“The excessively high tension of the international struggle and the class struggle results in the short circuit of the dictatorship, blowing out the fuses of democracy one after the other,” wrote Leon Trotsky in 1929. He continued: “The process began on the periphery of Europe, in the most backward countries, the weakest links in the capitalist chain. But it is advancing steadily. What is called the crisis of parliamentarism is the political expression of the crisis in the entire system of bourgeois society. Democracy stands or falls with capitalism. By defending a democracy which has outlived itself, Social Democracy drives social development into the blind alley of fascism.”
An analogous process is taking place today. This time, the United States, the heart of world imperialism, is a focus of the global short-circuiting of democratic rule. The coup orchestrated by Donald Trump on January 6, 2021, is being followed by a devastating wave of attacks on democratic rights under Biden’s Democratic administration, which prepares a dictatorship domestically and ruthless war abroad.
Trump’s electoral coup serves as an open model for Bolsonaro in Brazil. But there are also immense similarities in the attitude of Brazilian bourgeois parties, especially the PT, to the spineless response of the Democratic Party, which was more concerned with the risk of a social explosion than with the threat of fascism. Biden entrusted the military with the task of preventing the coup openly announced by Trump and called for collaboration with his “Republican colleagues” to govern.
Brazil’s former president Lula, of the PT, while dealing with the coup threats by means of backroom dialogue with the military, is running against Bolsonaro under the banner of “bringing the divergent together” to save democracy. This means a compromise to make the most right-wing government in the PT’s history. As Trotsky said, this path can only lead to the dead end of fascism.
The military has already announced that it is preparing for a US-style“Capitol scenario”in the coming Brazilian elections. Their attitude toward a coup—whether they will support Bolsonaro as dictator, stand against him, or take power themselves in the name of preserving political stability—remains an open question.
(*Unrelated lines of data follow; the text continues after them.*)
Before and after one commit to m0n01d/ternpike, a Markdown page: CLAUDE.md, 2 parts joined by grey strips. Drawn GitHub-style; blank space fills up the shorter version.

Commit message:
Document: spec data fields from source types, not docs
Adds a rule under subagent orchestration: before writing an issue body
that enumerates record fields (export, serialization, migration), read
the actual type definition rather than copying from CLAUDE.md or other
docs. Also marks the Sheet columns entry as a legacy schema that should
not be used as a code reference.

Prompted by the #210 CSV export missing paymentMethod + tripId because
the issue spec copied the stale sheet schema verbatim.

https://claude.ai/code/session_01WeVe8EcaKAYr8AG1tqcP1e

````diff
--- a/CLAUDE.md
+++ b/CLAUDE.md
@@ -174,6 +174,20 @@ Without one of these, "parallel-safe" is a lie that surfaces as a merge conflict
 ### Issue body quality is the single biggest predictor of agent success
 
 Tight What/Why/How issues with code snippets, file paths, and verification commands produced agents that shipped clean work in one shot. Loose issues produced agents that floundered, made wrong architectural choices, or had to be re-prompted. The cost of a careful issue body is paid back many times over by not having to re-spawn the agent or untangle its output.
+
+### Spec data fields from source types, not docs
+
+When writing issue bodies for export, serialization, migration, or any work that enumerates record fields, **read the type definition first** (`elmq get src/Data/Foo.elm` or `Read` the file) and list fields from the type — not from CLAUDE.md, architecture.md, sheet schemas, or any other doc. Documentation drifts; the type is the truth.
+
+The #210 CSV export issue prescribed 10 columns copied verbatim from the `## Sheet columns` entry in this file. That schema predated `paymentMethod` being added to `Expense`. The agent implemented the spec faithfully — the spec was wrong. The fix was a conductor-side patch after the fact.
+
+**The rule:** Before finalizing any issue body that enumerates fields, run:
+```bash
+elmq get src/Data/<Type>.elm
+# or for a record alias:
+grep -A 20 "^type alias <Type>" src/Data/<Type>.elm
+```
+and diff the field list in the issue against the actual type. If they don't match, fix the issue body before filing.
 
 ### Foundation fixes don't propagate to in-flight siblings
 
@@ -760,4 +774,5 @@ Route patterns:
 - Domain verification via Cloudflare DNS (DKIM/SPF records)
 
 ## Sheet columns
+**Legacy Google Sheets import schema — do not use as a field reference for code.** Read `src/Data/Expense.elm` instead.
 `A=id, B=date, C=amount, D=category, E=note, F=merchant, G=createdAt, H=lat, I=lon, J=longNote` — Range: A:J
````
A consistent response to the dictatorial threats can only come from the independent political mobilization of the working class. Across the globe, the explosive conditions of the world capitalist crisis are driving workers to mass strikes and protests. The unification of this powerful movement under the banner of world socialist revolution is the necessary basis for fighting war, social inequality, and the pandemic in Brazil and around the world. That is the perspective fought for by the Socialist Equality Group in Brazil (GSI) and the International Committee of the Fourth International (ICFI).